If a line in the records below contains the word "overflow", copy it out.

::::

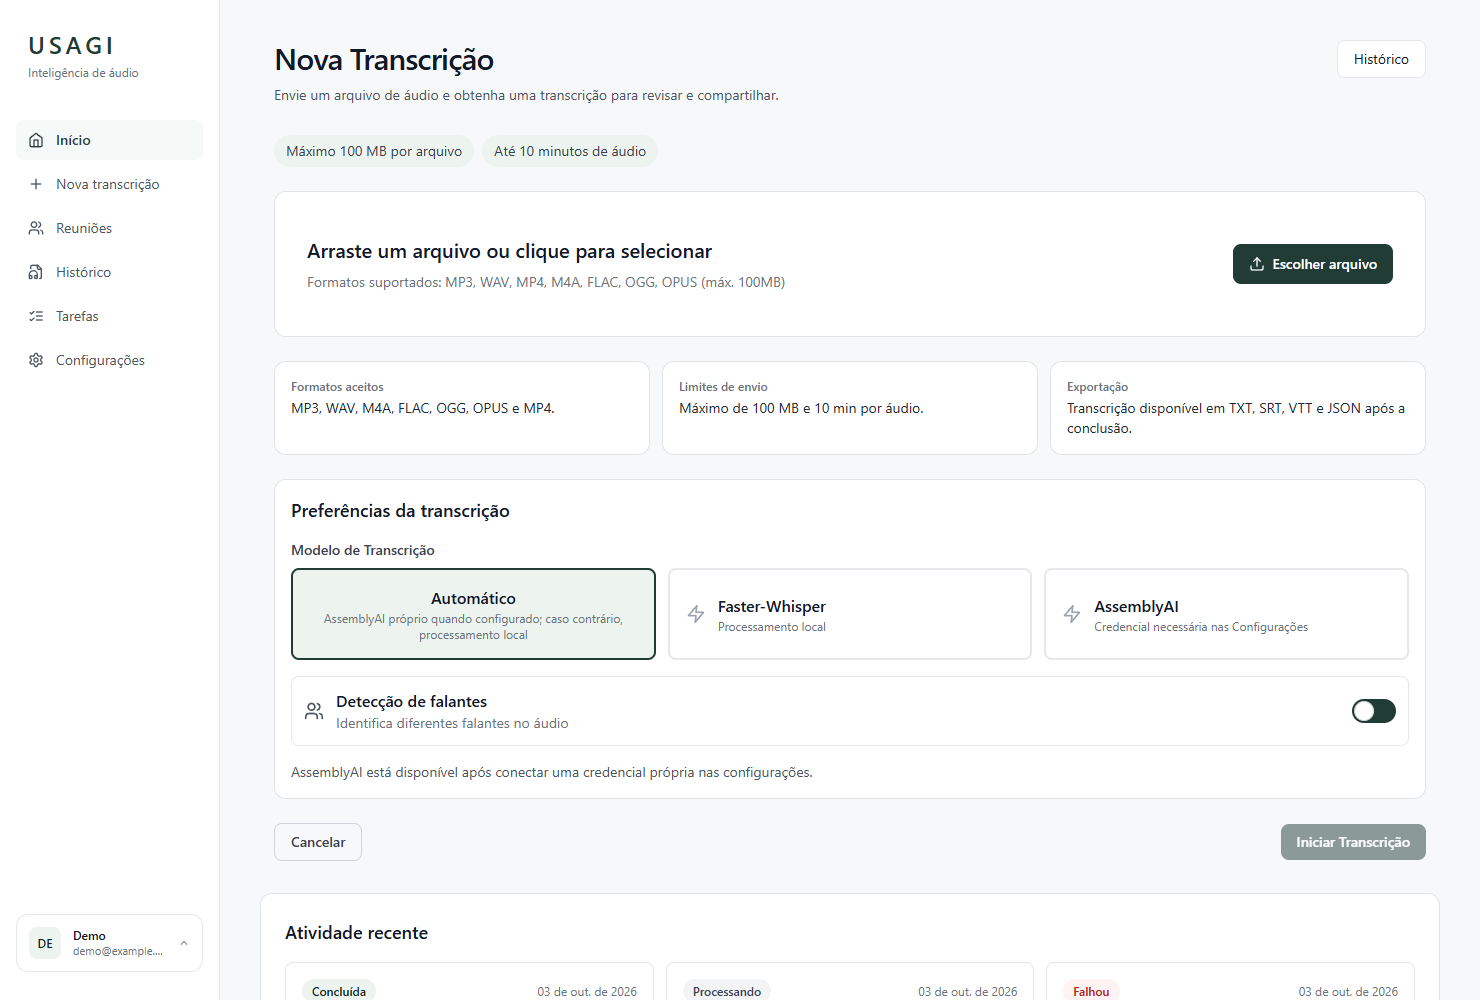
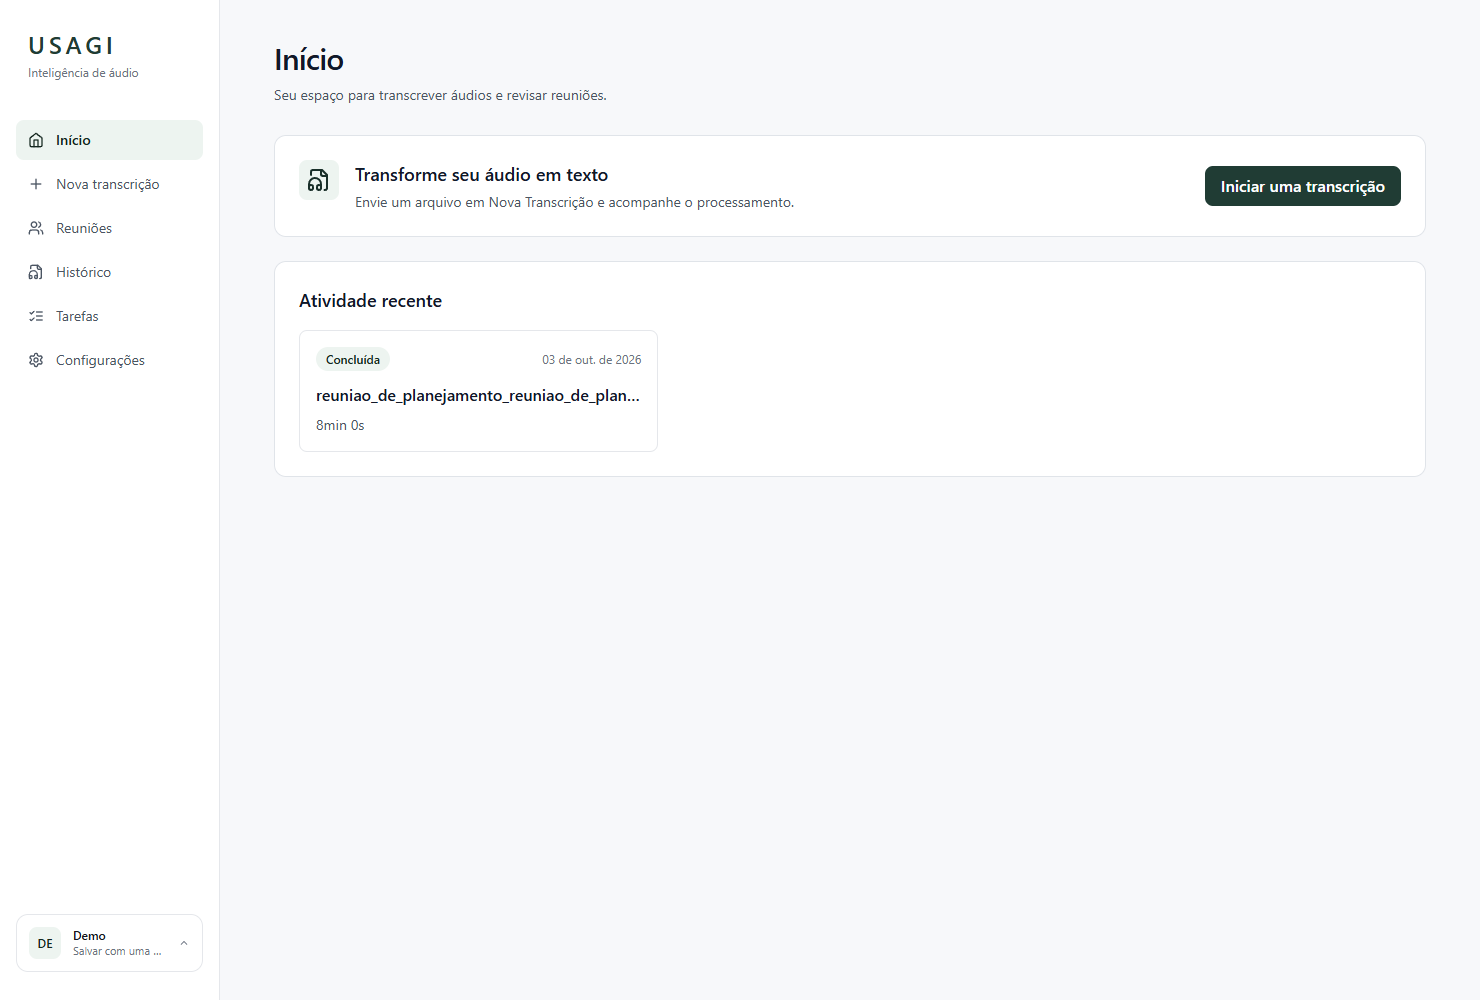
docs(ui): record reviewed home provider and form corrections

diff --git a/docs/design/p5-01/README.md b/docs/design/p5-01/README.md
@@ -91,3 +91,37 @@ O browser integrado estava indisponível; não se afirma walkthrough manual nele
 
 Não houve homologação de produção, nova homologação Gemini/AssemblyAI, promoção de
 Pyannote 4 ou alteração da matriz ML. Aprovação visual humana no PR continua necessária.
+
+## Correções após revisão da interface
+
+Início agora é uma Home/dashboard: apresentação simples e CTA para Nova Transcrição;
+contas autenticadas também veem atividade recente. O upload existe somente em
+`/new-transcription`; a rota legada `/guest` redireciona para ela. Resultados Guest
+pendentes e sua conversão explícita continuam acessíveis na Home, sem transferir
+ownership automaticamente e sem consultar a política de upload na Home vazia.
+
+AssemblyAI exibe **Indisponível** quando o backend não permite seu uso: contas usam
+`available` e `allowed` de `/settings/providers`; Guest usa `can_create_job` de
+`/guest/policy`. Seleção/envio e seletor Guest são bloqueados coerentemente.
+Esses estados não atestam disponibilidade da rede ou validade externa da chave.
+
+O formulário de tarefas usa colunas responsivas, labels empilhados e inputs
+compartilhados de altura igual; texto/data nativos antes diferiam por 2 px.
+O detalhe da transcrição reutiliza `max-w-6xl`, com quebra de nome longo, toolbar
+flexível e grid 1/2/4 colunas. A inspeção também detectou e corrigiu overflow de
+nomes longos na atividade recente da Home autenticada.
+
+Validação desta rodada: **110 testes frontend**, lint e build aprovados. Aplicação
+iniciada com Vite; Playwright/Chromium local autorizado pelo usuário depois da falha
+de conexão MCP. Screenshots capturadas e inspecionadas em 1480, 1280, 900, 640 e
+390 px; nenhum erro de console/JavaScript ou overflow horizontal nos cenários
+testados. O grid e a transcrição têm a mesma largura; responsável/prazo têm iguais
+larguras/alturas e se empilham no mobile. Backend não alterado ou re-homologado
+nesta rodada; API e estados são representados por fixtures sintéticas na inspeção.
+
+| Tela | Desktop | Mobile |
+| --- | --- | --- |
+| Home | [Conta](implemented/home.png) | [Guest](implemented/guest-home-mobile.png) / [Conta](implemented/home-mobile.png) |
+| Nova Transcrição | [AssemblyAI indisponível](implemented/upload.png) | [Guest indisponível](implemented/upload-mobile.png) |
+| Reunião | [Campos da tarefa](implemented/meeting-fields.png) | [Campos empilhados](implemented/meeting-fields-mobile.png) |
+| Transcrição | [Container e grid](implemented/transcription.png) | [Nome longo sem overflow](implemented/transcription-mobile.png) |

::::

Response for this exercise.
+flexível e grid 1/2/4 colunas. A inspeção também detectou e corrigiu overflow de
+390 px; nenhum erro de console/JavaScript ou overflow horizontal nos cenários
+| Transcrição | [Container e grid](implemented/transcription.png) | [Nome longo sem overflow](implemented/transcription-mobile.png) |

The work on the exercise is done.